California Criminal Jury Instructions (CALCRIM 2017)

CA 3471. Right to Self-Defense: Mutual Combat or Initial Aggressor

A person who engages in mutual combat or who is the initial aggressor has a right to self-defense only if:

1. (He/She) actually and in good faith tries to stop fighting;


2. (He/She) indicates, by word or by conduct, to (his/her) opponent, in a way that a reasonable person would understand, that (he/she) wants to stop fighting and that (he/she) has stopped fighting(;/.)

<Give element 3 in cases of mutual combat>


3. (He/She) gives (his/her) opponent a chance to stop fighting.] If a person meets these requirements, (he/she) then has a right to self-defense if the opponent continues to fight.

[A fight is mutual combat when it began or continued by mutual consent or agreement. That agreement may be expressly stated or implied and must occur before the claim to self defense arose.]

[If you decide that the defendant started the fight using non-deadly force and the opponent responded with such sudden and deadly force that the defendant could not withdraw from the fight, then the defendant had the right to defend (himself/herself) with deadly force and was not required to try to stop fighting.]

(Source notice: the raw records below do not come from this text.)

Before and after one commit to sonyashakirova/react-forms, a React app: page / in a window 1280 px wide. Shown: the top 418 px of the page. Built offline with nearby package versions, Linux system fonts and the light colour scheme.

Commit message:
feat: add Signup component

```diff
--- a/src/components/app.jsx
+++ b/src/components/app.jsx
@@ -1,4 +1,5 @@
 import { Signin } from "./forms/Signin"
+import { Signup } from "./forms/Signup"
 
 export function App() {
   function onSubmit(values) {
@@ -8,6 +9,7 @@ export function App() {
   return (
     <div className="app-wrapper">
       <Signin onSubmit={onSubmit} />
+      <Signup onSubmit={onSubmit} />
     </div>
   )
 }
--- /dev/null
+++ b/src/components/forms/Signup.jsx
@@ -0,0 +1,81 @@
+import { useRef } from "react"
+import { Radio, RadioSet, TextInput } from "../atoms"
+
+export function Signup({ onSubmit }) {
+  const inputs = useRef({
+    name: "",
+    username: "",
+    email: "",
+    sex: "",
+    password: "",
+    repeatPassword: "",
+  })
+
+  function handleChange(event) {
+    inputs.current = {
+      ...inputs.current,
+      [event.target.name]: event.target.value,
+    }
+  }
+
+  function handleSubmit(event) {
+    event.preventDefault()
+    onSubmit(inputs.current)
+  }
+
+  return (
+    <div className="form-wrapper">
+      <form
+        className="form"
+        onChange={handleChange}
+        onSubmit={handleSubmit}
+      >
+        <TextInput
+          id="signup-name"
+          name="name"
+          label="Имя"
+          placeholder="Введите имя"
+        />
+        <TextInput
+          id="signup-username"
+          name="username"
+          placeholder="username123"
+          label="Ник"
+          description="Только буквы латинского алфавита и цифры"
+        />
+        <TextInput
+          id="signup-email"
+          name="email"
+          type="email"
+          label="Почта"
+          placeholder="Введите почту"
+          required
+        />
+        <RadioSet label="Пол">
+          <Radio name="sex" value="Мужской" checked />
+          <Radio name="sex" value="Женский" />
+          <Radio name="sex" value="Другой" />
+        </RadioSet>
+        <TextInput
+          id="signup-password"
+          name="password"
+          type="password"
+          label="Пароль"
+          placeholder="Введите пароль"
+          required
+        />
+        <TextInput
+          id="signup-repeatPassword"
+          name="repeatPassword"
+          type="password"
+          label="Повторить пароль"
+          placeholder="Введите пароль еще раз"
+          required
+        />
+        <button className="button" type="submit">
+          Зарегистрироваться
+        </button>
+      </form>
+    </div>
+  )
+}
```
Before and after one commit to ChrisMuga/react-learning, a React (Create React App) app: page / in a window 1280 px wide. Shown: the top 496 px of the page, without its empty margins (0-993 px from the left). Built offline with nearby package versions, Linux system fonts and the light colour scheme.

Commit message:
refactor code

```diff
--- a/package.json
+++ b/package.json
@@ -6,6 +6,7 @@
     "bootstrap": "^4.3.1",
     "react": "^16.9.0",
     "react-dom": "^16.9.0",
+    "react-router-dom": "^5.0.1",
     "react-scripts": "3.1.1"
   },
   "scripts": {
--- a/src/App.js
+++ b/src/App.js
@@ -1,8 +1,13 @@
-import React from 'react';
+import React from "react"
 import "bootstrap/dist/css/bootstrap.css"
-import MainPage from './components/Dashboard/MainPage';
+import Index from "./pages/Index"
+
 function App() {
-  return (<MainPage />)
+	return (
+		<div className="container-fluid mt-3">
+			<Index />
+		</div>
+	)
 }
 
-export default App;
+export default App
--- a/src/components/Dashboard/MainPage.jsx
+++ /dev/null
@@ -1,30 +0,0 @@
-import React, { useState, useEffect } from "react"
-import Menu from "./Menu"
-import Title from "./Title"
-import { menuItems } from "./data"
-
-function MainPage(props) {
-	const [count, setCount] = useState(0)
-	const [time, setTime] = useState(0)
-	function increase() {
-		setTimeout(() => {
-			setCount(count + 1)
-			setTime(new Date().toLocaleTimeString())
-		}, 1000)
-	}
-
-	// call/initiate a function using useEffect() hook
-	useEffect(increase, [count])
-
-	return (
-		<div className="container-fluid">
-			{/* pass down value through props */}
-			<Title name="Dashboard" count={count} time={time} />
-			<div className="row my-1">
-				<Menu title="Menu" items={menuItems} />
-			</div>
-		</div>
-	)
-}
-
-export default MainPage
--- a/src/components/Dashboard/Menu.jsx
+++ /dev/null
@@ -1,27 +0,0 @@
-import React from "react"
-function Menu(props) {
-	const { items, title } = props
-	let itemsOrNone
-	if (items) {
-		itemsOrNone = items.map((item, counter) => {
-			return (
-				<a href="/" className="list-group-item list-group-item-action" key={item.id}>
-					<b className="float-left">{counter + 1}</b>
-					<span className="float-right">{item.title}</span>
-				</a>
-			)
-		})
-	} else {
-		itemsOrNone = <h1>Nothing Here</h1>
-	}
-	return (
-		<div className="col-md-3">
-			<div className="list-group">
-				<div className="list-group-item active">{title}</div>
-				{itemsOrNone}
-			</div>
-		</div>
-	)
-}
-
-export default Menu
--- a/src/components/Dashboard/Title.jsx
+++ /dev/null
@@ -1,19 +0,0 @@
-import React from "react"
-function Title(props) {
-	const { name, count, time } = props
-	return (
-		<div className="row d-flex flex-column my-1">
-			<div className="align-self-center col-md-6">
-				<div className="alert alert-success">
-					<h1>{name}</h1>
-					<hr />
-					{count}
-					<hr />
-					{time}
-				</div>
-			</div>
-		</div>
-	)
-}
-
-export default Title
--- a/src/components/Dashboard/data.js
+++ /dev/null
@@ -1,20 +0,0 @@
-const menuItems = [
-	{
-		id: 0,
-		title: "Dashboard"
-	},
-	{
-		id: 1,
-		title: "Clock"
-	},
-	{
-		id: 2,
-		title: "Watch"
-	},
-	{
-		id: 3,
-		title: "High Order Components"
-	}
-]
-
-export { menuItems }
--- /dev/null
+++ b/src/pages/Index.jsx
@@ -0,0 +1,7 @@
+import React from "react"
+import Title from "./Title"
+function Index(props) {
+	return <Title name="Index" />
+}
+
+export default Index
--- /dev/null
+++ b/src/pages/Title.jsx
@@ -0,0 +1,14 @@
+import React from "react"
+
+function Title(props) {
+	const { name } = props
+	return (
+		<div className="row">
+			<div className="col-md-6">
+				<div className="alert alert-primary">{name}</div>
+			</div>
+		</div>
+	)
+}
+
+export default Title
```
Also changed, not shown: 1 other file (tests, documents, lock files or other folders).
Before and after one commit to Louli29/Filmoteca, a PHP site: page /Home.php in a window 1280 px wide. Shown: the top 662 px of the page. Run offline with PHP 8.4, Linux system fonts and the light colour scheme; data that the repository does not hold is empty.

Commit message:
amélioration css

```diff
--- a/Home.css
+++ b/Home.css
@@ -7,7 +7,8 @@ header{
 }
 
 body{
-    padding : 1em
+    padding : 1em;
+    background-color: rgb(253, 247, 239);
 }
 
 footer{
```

New January 2006; Revised April 2008, December 2008, April 2011, February 2013